---- Data for this exercise

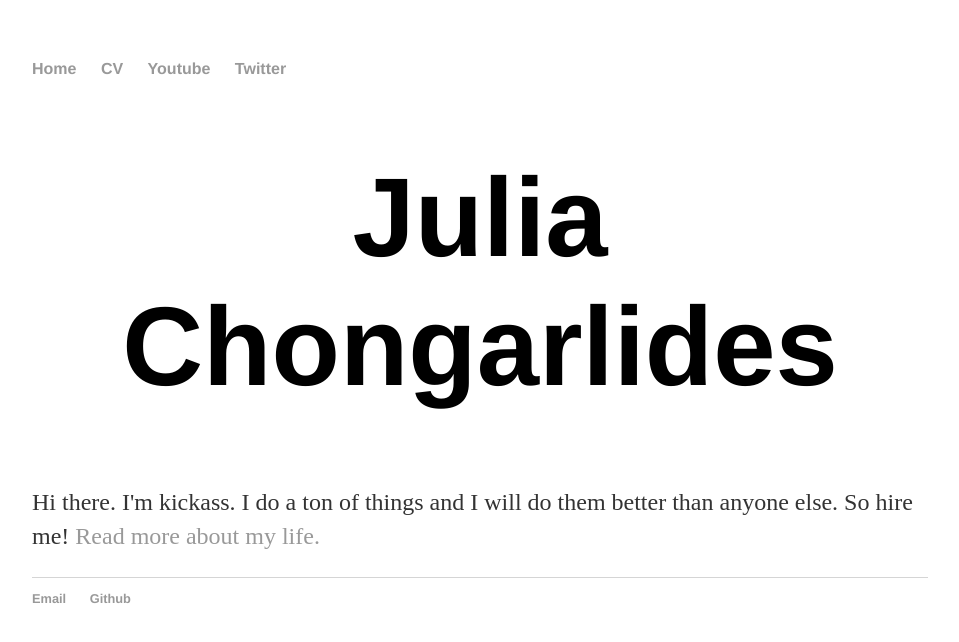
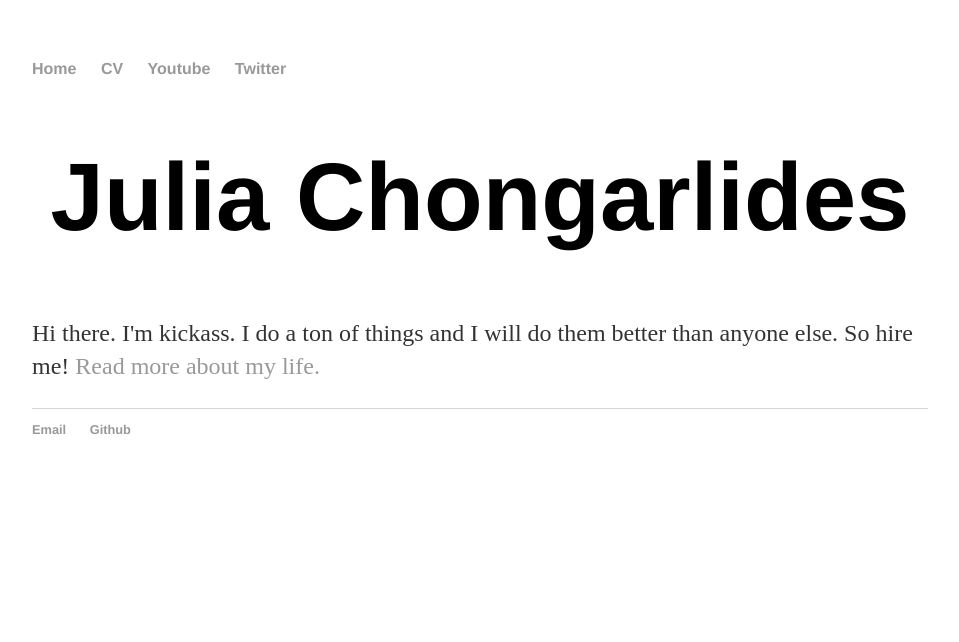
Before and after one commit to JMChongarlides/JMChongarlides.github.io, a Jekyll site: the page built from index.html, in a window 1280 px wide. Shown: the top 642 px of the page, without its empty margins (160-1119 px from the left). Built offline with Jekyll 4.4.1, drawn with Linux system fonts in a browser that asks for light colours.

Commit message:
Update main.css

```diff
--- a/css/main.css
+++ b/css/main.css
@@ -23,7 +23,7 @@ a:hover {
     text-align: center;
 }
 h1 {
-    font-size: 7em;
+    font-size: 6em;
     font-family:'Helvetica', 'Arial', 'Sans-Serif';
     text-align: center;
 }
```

--------

Problem details:
Skip the pictures and reproduce all remaining entries exactly.

Task answer:
Before and after one commit to JMChongarlides/JMChongarlides.github.io, a Jekyll site: the page built from index.html, in a window 1280 px wide. Shown: the top 642 px of the page, without its empty margins (160-1119 px from the left). Built offline with Jekyll 4.4.1, drawn with Linux system fonts in a browser that asks for light colours.

Commit message:
Update main.css

```diff
--- a/css/main.css
+++ b/css/main.css
@@ -23,7 +23,7 @@ a:hover {
     text-align: center;
 }
 h1 {
-    font-size: 7em;
+    font-size: 6em;
     font-family:'Helvetica', 'Arial', 'Sans-Serif';
     text-align: center;
 }
```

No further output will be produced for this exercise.